Yangtze Delta handicrafts on show at new art center in Shanghai
From silk brocade to jade sculptures to ink making, a variety of traditional arts and handicrafts from the Yangtze Delta are being exhibited for a month at the cultural expo at the new Duoyunxuan Art Center in Shanghai.
The expo features nearly 100 national cultural artifacts from the Yangtze Delta region and it has also gathered cultural experts to demonstrate the processes involved. These experts will also be able to guide interested visitors who are keen to try their hands at making these handicrafts.
One of the highlights is a 12-panel masterpiece by Ren Bonian (1840-1896) which was painted on golden paper. It measures 7.14 meters in width and has a height of more than 2 meters. It took the acclaimed Duoyunxuan studio eight years to complete the project.
Lin Yuqing, who has worked at the Duoyunxuan print studio for more than 40 years, is showcasing how traditional Chinese envelopes are crafted. Alongside Lin is her apprentice Yuan Guanyang, a 25-year-old who joined the studio after graduating from the prints department at the art school in Shanghai University.
A major highlight of the expo, Duoyunxuan print-making has a history that spans 116 years. However, the craft is believed to have originated in China more than 1,000 years ago. Ancient Chinese were found to have carved words onto wood before covering it with rice paper and creating prints with water ink.
The studio has further developed this traditional technique by dividing a colorful ink painting into dozens of smaller wooden boards. Experienced craftsmen then print out each of the images carved on the board.
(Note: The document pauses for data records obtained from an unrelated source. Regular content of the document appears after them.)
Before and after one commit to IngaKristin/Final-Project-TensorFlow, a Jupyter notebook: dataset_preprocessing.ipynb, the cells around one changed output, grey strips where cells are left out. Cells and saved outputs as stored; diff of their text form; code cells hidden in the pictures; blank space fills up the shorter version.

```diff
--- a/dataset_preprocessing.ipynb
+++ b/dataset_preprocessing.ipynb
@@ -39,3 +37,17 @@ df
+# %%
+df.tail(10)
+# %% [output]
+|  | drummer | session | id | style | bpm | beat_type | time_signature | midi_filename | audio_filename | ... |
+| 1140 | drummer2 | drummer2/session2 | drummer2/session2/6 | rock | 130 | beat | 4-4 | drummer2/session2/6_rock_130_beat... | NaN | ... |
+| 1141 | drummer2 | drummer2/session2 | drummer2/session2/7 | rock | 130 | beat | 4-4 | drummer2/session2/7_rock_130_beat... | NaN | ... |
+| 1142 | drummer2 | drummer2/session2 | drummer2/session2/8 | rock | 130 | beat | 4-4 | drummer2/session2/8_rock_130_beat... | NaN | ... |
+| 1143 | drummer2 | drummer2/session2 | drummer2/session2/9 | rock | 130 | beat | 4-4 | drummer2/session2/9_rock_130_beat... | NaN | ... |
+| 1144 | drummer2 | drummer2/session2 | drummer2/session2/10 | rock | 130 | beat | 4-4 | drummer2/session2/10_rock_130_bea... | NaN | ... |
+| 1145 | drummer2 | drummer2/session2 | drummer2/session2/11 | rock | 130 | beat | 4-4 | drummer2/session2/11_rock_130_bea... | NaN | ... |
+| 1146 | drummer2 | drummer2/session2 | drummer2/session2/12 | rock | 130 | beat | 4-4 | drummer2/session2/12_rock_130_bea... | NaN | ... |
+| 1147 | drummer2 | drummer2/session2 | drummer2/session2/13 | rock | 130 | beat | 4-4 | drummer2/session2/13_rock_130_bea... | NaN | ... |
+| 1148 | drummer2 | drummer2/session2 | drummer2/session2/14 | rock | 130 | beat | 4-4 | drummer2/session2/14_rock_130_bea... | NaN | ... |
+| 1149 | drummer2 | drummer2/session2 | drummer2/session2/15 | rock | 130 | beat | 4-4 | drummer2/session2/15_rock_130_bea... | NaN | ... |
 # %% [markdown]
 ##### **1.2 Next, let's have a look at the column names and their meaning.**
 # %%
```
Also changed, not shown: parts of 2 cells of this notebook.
After dozens, and sometimes hundreds of repeated printings on each page, the painting is vividly reproduced, with each stroke and shade of color accurately represented.
An exhibition of traditional arts and handicrafts from the Yangtze Delta is now taking place in Shanghai.